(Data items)
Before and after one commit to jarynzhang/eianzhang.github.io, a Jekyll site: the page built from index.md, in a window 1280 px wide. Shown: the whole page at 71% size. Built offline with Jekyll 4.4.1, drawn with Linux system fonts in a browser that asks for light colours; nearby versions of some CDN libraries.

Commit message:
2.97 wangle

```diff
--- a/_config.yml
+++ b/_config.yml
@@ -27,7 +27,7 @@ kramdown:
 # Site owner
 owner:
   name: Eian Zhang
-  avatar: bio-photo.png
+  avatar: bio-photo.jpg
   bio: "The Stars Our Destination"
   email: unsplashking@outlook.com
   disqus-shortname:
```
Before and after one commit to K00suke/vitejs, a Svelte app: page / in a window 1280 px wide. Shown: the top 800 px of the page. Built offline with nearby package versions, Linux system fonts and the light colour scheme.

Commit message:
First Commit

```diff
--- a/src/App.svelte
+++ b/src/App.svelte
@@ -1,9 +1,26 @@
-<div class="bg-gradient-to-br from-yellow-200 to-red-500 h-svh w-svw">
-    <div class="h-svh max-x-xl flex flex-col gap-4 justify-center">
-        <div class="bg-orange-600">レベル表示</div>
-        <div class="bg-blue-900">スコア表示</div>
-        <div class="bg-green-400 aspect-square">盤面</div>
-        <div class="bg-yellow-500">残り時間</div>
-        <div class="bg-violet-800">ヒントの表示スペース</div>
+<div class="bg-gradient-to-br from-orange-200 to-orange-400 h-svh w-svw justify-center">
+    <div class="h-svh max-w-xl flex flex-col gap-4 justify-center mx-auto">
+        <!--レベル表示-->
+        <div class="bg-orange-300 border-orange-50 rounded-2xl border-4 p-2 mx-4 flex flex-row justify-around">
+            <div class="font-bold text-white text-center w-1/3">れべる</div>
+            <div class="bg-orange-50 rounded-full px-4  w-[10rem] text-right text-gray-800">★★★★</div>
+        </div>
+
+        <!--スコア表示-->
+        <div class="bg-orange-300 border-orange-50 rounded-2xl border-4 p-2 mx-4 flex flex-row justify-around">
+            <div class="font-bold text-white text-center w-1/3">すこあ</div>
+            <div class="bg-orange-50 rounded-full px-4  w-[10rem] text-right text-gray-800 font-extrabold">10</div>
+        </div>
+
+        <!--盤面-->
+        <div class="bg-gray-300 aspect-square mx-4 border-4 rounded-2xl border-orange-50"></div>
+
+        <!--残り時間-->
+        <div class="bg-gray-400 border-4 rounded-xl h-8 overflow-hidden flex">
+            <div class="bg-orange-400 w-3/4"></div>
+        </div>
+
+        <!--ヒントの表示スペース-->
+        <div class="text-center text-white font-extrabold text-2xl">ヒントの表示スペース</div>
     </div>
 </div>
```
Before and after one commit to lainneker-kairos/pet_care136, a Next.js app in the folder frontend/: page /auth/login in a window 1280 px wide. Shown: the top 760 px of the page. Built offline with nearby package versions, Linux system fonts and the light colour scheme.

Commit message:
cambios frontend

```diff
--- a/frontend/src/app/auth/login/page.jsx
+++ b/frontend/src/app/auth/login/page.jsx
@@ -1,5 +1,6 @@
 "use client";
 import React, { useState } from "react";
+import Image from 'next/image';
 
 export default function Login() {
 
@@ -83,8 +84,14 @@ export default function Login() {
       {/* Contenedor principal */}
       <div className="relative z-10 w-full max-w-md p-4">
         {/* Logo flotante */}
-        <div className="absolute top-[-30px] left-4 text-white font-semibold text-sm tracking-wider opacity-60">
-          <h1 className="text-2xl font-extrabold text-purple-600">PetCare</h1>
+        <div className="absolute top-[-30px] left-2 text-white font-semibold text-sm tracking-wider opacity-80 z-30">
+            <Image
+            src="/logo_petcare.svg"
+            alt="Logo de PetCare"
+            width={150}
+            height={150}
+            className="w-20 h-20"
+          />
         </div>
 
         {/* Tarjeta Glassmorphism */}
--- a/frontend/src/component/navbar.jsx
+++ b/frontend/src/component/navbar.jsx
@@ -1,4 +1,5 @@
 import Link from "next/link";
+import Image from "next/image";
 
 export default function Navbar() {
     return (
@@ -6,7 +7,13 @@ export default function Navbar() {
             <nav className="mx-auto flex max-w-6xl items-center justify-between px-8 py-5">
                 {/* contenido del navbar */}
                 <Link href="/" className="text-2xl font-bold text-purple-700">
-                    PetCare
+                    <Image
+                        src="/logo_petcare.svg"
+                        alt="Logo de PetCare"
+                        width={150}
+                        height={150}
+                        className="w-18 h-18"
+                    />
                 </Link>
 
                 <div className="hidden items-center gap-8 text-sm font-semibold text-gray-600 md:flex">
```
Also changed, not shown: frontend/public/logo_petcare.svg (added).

▶ _Your goal_: The task calls for all lines in the entries that hold "default".

▶ _Answer_:
 export default function Login() {
@@ -83,8 +84,14 @@ export default function Login() {
 export default function Navbar() {
@@ -6,7 +7,13 @@ export default function Navbar() {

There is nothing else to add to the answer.